BRIEF: Where "Meet" occurs in a line of the entries below, copy that line.

[Entries taken from a collection]
>>>
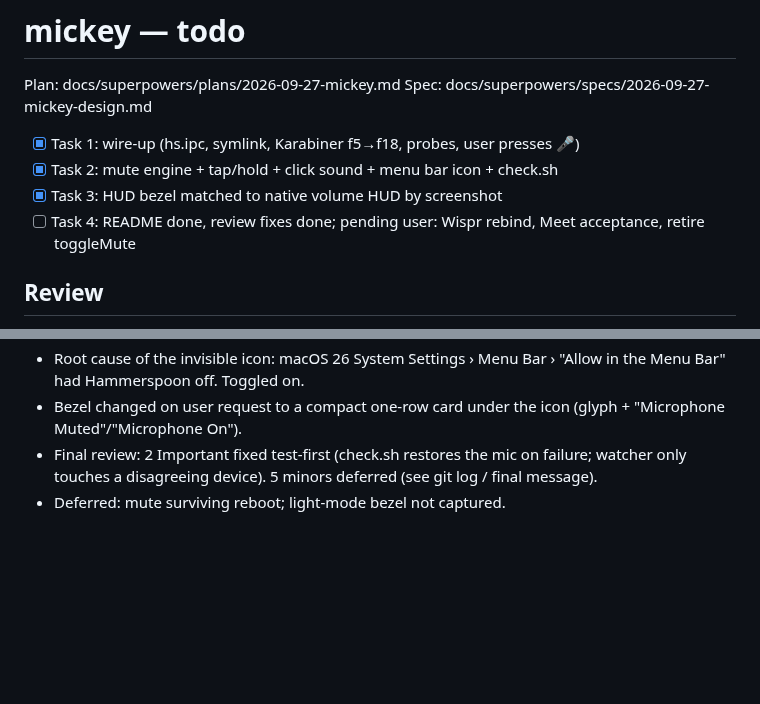
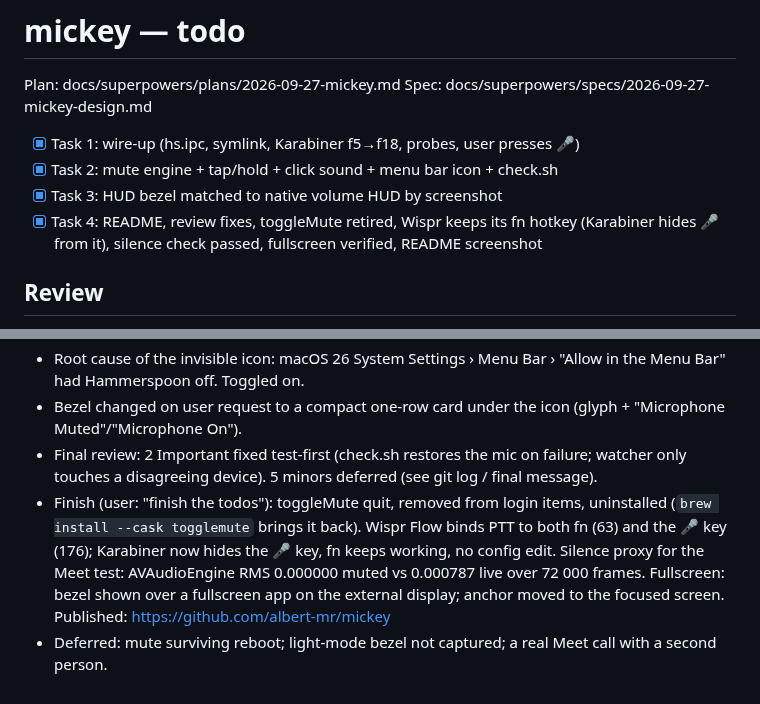
Before and after one commit to albert-mr/mickey, a Markdown page: tasks/todo.md, 2 parts joined by grey strips. Rendered like a GitHub page; blank space fills up the shorter version.

```diff
--- a/tasks/todo.md
+++ b/tasks/todo.md
@@ -6,7 +6,7 @@ Spec: docs/superpowers/specs/2026-09-27-mickey-design.md
 - [x] Task 1: wire-up (hs.ipc, symlink, Karabiner f5→f18, probes, user presses 🎤)
 - [x] Task 2: mute engine + tap/hold + click sound + menu bar icon + check.sh
 - [x] Task 3: HUD bezel matched to native volume HUD by screenshot
-- [ ] Task 4: README done, review fixes done; pending user: Wispr rebind, Meet acceptance, retire toggleMute
+- [x] Task 4: README, review fixes, toggleMute retired, Wispr keeps its fn hotkey (Karabiner hides 🎤 from it), silence check passed, fullscreen verified, README screenshot
 
 ## Review
 
@@ -18,4 +18,5 @@ Spec: docs/superpowers/specs/2026-09-27-mickey-design.md
 - Root cause of the invisible icon: macOS 26 System Settings › Menu Bar › "Allow in the Menu Bar" had Hammerspoon off. Toggled on.
 - Bezel changed on user request to a compact one-row card under the icon (glyph + "Microphone Muted"/"Microphone On").
 - Final review: 2 Important fixed test-first (check.sh restores the mic on failure; watcher only touches a disagreeing device). 5 minors deferred (see git log / final message).
-- Deferred: mute surviving reboot; light-mode bezel not captured.
+- Finish (user: "finish the todos"): toggleMute quit, removed from login items, uninstalled (`brew install --cask togglemute` brings it back). Wispr Flow binds PTT to both fn (63) and the 🎤 key (176); Karabiner now hides the 🎤 key, fn keeps working, no config edit. Silence proxy for the Meet test: AVAudioEngine RMS 0.000000 muted vs 0.000787 live over 72 000 frames. Fullscreen: bezel shown over a fullscreen app on the external display; anchor moved to the focused screen. Published: https://github.com/albert-mr/mickey
+- Deferred: mute surviving reboot; light-mode bezel not captured; a real Meet call with a second person.
```
Also changed, not shown: README.md (+1 -1 lines), tasks/lessons.md (+2 -0 lines), docs/bezel.png (added), 1 other file.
<<<
ANSWER SECTION:
-- [ ] Task 4: README done, review fixes done; pending user: Wispr rebind, Meet acceptance, retire toggleMute
+- Finish (user: "finish the todos"): toggleMute quit, removed from login items, uninstalled (`brew install --cask togglemute` brings it back). Wispr Flow binds PTT to both fn (63) and the 🎤 key (176); Karabiner now hides the 🎤 key, fn keeps working, no config edit. Silence proxy for the Meet test: AVAudioEngine RMS 0.000000 muted vs 0.000787 live over 72 000 frames. Fullscreen: bezel shown over a fullscreen app on the external display; anchor moved to the focused screen. Published: https://github.com/albert-mr/mickey
+- Deferred: mute surviving reboot; light-mode bezel not captured; a real Meet call with a second person.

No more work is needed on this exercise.